Breathing exercises can genuinely help. A new therapy widely in use today that bears a significant resemblance to breathing exercises is biofeedback, or in some cases neurofeedback. The affected person is hooked up to monitors that display the physical outputs of their body, such as heart rate, muscle tension, skin conductance, brainwaves in the case of neurofeedback. These physiological actions typically occur at a subconscious level; we aren't really "aware" of them. Bio/neurofeedback makes us aware, meaning we can focus on them and try to control them with our conscious minds.
This appears to help because it reduces uncertainty; not knowing what is happening or going to happen can be more stressful than knowing something bad is going to happen. That's just the way the brain is wired. It reacts much better to knowing than not knowing. And being aware of our breathing or heart rate provides certainty where we didn't have any before.
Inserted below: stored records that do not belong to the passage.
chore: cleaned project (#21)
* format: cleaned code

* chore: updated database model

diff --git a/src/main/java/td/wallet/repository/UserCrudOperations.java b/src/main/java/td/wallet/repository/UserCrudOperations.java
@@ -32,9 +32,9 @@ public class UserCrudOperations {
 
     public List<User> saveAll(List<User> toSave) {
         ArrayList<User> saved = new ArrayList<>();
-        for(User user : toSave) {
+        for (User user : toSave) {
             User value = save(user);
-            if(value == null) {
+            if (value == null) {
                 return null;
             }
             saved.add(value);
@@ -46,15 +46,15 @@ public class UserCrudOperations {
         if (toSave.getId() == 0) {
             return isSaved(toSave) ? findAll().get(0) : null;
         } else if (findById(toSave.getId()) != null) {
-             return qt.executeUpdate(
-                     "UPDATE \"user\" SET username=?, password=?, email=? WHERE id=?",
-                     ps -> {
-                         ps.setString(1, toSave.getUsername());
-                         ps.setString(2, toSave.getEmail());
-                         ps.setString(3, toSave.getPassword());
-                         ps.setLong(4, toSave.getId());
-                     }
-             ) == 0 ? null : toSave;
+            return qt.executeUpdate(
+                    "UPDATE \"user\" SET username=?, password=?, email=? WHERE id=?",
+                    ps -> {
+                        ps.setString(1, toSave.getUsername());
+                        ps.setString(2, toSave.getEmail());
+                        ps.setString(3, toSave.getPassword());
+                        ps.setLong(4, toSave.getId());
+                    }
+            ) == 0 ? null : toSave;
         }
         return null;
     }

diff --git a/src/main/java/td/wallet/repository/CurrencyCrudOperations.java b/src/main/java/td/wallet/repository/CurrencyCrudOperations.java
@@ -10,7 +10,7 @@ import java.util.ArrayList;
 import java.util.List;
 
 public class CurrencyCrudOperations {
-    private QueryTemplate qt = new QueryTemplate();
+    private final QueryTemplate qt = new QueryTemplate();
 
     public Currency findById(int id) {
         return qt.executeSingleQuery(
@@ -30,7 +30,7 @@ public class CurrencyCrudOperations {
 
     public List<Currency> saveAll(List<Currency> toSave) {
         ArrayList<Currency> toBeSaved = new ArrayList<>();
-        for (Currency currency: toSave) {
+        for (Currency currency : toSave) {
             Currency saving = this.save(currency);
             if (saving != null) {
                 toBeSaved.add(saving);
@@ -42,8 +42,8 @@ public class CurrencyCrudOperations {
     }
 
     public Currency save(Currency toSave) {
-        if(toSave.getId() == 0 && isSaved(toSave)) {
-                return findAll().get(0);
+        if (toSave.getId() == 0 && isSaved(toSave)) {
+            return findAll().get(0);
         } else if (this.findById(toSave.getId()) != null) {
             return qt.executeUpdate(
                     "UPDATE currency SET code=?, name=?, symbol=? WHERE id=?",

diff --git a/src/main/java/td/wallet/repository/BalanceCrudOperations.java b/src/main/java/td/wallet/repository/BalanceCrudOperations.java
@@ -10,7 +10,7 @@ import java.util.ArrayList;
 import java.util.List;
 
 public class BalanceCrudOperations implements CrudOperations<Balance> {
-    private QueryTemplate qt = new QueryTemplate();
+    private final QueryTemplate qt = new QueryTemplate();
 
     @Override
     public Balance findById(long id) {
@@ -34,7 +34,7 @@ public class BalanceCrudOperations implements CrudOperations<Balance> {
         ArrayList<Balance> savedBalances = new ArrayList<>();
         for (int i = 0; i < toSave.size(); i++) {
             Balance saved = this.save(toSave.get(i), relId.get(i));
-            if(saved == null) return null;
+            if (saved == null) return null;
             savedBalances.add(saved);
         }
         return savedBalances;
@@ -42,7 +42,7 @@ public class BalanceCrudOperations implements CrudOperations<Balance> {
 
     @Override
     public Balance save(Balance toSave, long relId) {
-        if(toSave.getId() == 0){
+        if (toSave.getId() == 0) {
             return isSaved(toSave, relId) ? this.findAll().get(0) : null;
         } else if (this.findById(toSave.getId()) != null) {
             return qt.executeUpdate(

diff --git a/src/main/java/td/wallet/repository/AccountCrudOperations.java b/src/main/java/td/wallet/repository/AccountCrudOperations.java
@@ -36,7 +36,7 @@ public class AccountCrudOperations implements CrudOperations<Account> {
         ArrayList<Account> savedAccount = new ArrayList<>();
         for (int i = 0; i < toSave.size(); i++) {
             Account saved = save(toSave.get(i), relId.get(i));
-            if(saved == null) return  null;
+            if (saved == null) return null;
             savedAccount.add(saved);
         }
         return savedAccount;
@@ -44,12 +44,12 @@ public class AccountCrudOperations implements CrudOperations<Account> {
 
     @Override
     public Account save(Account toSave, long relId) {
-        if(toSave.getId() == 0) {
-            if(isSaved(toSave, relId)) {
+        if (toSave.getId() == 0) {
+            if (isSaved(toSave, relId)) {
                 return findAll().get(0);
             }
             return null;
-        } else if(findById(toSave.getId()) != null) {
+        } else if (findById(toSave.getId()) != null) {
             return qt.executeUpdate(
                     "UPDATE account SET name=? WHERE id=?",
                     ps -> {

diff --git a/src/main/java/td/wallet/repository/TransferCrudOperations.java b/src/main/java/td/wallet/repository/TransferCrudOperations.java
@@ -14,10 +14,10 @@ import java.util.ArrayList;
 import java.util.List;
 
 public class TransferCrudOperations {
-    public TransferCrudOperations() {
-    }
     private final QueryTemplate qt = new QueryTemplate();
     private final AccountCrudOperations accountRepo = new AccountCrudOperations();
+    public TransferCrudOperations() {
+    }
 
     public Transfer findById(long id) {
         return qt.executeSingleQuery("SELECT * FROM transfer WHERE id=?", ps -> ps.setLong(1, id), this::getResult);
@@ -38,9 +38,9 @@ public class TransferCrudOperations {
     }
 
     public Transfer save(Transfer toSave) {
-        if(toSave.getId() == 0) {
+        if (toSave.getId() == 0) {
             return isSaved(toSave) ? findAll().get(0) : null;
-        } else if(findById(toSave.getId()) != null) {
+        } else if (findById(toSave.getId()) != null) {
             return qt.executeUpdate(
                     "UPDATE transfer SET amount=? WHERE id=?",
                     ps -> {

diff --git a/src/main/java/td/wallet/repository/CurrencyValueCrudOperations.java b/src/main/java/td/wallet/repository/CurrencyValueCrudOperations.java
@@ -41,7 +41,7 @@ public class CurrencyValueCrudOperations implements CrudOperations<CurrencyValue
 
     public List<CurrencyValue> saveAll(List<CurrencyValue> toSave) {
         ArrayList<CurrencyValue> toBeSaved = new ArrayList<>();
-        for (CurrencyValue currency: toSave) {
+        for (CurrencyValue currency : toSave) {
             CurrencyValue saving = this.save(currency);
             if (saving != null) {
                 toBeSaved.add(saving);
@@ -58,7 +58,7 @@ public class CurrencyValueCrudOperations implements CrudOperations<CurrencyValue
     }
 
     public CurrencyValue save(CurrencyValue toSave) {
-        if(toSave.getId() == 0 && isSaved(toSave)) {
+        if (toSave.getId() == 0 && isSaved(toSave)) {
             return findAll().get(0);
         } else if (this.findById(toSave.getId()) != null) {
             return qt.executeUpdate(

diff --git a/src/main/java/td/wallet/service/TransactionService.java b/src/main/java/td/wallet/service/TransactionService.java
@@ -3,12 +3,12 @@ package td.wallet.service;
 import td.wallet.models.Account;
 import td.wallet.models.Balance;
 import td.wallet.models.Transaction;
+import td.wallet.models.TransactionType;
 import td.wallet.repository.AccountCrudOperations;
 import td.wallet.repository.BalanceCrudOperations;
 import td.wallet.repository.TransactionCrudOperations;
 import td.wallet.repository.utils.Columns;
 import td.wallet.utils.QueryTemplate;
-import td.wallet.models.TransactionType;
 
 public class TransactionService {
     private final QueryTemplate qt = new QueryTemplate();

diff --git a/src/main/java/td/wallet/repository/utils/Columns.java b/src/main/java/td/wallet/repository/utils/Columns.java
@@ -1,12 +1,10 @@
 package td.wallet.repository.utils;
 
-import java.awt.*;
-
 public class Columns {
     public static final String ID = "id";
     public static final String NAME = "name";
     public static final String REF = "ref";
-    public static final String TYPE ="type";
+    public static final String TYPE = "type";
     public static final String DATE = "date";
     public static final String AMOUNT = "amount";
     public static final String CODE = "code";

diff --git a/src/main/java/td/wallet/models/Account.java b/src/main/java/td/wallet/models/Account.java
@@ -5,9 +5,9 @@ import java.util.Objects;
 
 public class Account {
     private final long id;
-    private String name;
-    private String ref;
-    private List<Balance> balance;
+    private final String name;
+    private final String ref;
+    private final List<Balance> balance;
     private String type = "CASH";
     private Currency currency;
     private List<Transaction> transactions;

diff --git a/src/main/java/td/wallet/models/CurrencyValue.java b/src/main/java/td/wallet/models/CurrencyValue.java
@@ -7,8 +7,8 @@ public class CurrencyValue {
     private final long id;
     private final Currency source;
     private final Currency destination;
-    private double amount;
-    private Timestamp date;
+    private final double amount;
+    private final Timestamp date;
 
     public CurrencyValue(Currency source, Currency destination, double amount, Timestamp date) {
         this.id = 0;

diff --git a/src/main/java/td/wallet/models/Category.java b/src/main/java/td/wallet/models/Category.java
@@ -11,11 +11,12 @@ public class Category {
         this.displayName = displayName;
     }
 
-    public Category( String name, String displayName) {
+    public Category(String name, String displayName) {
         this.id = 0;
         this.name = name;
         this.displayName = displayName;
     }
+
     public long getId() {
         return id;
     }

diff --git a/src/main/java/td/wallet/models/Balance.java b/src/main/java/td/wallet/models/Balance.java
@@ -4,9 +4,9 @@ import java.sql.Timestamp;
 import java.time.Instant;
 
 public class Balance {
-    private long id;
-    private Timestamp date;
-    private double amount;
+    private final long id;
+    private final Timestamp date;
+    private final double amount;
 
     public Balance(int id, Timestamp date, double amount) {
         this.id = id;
Small steps, incremental progress, are something that is emphasised repeatedly on the Cardiff course. This is a way to help break the "stress cycle", which describes how stress becomes chronic and self-sustaining. Let's start with a relationship breakdown. This causes stress, with low mood, lack of motivation, etc. This leads to reduced socialisation; your friendships suffer, and you end up more miserable, more stressed. So you drink more to feel better, albeit briefly. But this makes you less healthy, more sluggish, and your work suffers. Now your job's in trouble, your health declining. This causes more stress. So you drink more. Which means more stress. And on and on.
There is no easy fix. But at the very start of the session, we are given a brief, basic set of instructions that could, if adhered to, tangibly reduce stress. There were just 10 words: "Face your fears. Be more active. Watch what you drink." While simple-sounding, these things conform to what we know about stress, and even mental health problems, in the scientific sense. Facing your fears is often easier said than done but it's a valid approach. When we confront something that scares us, that stresses us, we may not enjoy it but we impose certainty on it. All the things that could have happened and had the power to cause stress have been cancelled out. In many cases, facing your fear has a net reduction of your stress due to how our brains work.
Being more physically active is helpful in so many ways. As well as the health benefits, it also maintains a sense of control. My friend Dan found that dealing with his stress and depression has been a lot easier since getting a dog. She needs to be walked no matter what he's feeling. Taking her means he's stayed active and achieved something. And "watch what you drink". Not just alcohol, with it's short-term euphoric effects but long-term depressive and anxiety-inducing ones. Caffeine is something to be wary of, too, as it stimulates the parts of the brain already overworked due to stress, and also disrupts sleep, another thing that can enhance/prolong stress. Ten words. Three simple instructions. But, given enough time, sometimes that's all it takes to make significant changes.